Your assignment - What's needed is a full, exact retyping of the records.

(Web page edit records)
++++++
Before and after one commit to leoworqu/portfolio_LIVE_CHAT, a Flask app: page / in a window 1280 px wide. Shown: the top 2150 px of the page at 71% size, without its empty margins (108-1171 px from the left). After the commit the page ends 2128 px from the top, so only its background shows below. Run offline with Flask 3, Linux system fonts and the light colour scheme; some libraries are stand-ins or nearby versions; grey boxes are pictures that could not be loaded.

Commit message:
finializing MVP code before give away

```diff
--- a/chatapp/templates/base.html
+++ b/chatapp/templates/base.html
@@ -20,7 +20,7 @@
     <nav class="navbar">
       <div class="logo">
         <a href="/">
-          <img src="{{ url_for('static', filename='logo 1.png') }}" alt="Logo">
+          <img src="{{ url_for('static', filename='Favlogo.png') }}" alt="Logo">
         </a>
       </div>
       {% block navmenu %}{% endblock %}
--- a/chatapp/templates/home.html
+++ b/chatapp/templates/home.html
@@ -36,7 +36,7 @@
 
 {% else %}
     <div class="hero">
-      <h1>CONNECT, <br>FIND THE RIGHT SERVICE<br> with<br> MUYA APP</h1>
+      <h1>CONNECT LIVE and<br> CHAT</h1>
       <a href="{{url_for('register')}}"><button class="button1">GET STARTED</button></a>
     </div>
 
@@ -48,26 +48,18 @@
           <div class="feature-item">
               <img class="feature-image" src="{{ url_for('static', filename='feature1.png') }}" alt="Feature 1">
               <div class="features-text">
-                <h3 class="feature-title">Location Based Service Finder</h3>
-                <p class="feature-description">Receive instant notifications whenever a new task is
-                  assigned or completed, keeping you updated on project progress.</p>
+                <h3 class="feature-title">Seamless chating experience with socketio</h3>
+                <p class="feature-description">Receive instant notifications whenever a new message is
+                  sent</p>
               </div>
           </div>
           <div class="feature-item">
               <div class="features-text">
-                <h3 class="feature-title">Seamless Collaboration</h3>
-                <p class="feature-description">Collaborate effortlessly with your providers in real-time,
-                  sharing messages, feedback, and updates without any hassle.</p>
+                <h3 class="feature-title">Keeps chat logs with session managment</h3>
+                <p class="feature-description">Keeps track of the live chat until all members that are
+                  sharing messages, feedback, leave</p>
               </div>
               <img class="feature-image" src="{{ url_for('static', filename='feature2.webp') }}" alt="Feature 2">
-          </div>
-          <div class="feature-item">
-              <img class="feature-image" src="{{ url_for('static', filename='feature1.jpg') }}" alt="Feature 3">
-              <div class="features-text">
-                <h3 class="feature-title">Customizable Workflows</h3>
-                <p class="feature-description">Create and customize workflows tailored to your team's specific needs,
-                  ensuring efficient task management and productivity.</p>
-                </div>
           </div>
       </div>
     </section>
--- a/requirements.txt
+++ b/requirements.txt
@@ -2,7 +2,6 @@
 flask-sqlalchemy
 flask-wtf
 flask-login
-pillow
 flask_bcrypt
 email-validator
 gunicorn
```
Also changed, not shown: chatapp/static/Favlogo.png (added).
++++++
Finished exercise -
Before and after one commit to leoworqu/portfolio_LIVE_CHAT, a Flask app: page / in a window 1280 px wide. Shown: the top 2150 px of the page at 71% size, without its empty margins (108-1171 px from the left). After the commit the page ends 2128 px from the top, so only its background shows below. Run offline with Flask 3, Linux system fonts and the light colour scheme; some libraries are stand-ins or nearby versions; grey boxes are pictures that could not be loaded.

Commit message:
finializing MVP code before give away

```diff
--- a/chatapp/templates/base.html
+++ b/chatapp/templates/base.html
@@ -20,7 +20,7 @@
     <nav class="navbar">
       <div class="logo">
         <a href="/">
-          <img src="{{ url_for('static', filename='logo 1.png') }}" alt="Logo">
+          <img src="{{ url_for('static', filename='Favlogo.png') }}" alt="Logo">
         </a>
       </div>
       {% block navmenu %}{% endblock %}
--- a/chatapp/templates/home.html
+++ b/chatapp/templates/home.html
@@ -36,7 +36,7 @@
 
 {% else %}
     <div class="hero">
-      <h1>CONNECT, <br>FIND THE RIGHT SERVICE<br> with<br> MUYA APP</h1>
+      <h1>CONNECT LIVE and<br> CHAT</h1>
       <a href="{{url_for('register')}}"><button class="button1">GET STARTED</button></a>
     </div>
 
@@ -48,26 +48,18 @@
           <div class="feature-item">
               <img class="feature-image" src="{{ url_for('static', filename='feature1.png') }}" alt="Feature 1">
               <div class="features-text">
-                <h3 class="feature-title">Location Based Service Finder</h3>
-                <p class="feature-description">Receive instant notifications whenever a new task is
-                  assigned or completed, keeping you updated on project progress.</p>
+                <h3 class="feature-title">Seamless chating experience with socketio</h3>
+                <p class="feature-description">Receive instant notifications whenever a new message is
+                  sent</p>
               </div>
           </div>
           <div class="feature-item">
               <div class="features-text">
-                <h3 class="feature-title">Seamless Collaboration</h3>
-                <p class="feature-description">Collaborate effortlessly with your providers in real-time,
-                  sharing messages, feedback, and updates without any hassle.</p>
+                <h3 class="feature-title">Keeps chat logs with session managment</h3>
+                <p class="feature-description">Keeps track of the live chat until all members that are
+                  sharing messages, feedback, leave</p>
               </div>
               <img class="feature-image" src="{{ url_for('static', filename='feature2.webp') }}" alt="Feature 2">
-          </div>
-          <div class="feature-item">
-              <img class="feature-image" src="{{ url_for('static', filename='feature1.jpg') }}" alt="Feature 3">
-              <div class="features-text">
-                <h3 class="feature-title">Customizable Workflows</h3>
-                <p class="feature-description">Create and customize workflows tailored to your team's specific needs,
-                  ensuring efficient task management and productivity.</p>
-                </div>
           </div>
       </div>
     </section>
--- a/requirements.txt
+++ b/requirements.txt
@@ -2,7 +2,6 @@
 flask-sqlalchemy
 flask-wtf
 flask-login
-pillow
 flask_bcrypt
 email-validator
 gunicorn
```
Also changed, not shown: chatapp/static/Favlogo.png (added).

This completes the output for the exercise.